While one might think this cycle of splits and price declines would trigger red flags with federal regulators, Joseph Borg of the Alabama Securities Commission doubted they would pay attention. “It’s like asking the SEC, of all the 35,000 private placements issued, you look at how many? And if they were telling the truth they would say we’re putting them in a drawer,” Borg said. “Anything like that on miniscule levels, they just get filed away.”
Furthermore, while there are “circuit breaker” rules preventing short sales when a stock loses more than 10 percent of its value in a day, these swings were more gradual. Knight made a lot of money on these plays, not just from the spread in trading profits, but because it often traded on its own account rather than on behalf of customers, DiIorio concluded. When the stock dropped, Knight got rich from the short. And it could rerun this repeatedly
“He’s got a theory that, without studying it, I see theoretically where he’s going with it,” concluded Borg. “It’s an interesting idea.”
Knight is now known as KCG. Its spokesperson Sophie Sohn declined to comment when asked about this and other matters.
Attempts to reach spokespeople at FreeSeas have proven unsuccessful. Elisa Gerouki, corporate communications manager at NewLead, asked me to prove I wrote for The Intercept; after I did so, Gerouki failed to respond to questions.
DiIorio also spotted a significant, seemingly toxic byproduct of this sort of activity.
Once that CUSIP changes, the naked shorter has no apparent way to close out the naked short position. No stock under the old CUSIP number exists anymore; it all automatically converts to the new CUSIP.
Those trades can sit in the Obligation Warehouse forever, in theory. But the “aged fails” — essentially orphaned naked short transactions — remain on the naked shorter’s balance sheet as a liability to be paid later.
By DiIorio’s reckoning, then, the cycle of naked shorting and reverse splits would inevitably result in an ever-increasing number of aged fails. And if that was happening, and those liabilities grew bigger and bigger, then federal regulators could see the outlines of the scheme on any financial statement.
DiIorio believed Knight accounted for its aged fails in the “sold not yet purchased” liability on its balance sheet.
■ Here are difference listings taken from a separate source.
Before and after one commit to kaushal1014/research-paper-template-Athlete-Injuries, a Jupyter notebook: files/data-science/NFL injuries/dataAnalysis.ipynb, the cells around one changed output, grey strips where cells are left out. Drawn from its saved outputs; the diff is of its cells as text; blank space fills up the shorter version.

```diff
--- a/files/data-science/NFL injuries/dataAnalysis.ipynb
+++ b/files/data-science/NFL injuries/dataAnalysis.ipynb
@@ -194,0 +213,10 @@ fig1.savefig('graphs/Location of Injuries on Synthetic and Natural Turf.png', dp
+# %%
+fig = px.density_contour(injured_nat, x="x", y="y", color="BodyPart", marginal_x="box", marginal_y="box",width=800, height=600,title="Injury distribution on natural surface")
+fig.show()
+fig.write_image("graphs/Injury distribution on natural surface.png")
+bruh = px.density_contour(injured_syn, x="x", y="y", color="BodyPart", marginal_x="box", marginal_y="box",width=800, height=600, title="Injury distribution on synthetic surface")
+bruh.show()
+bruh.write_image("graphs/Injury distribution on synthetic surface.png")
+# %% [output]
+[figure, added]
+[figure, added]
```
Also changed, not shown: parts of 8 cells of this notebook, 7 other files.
That’s supposed to be an inventory of stocks for use in future market making, which goes up and down as orders are filled. But DiIorio says it was a hiding place for a billowing structural liability.
Jim Angel, the business professor, said there could be other explanations — such as Knight’s growth as a company during that period — for why the “sold not yet purchased” liability ballooned. But, he said, market makers are typically “in the moving, not storing, business, and like to keep their inventories as small as possible.”
DiIorio had no such doubts. He saw the fact that Knight was blowing a hole in its own balance sheet as undeniable evidence of the naked shorting play.
KCG spokesperson Sophie Sohn was asked specifically about that claim and declined to comment.
If DiIorio was correct, Knight was driving penny stocks down over and over again with naked shorting, then not actually closing the trades, and racking up enormous paper liabilities.
This was even more complicated than he thought. It was time to call the cops.
David Dayen, a persistent chronicler of how oligarchs exploit the financial system to enrich themselves at the expense of others, writes about Chris DiIorio, a stock analyst who for 10 years has obsessively investigated how exactly he came to lose $1 million on one penny stock. A remarkable story ensues.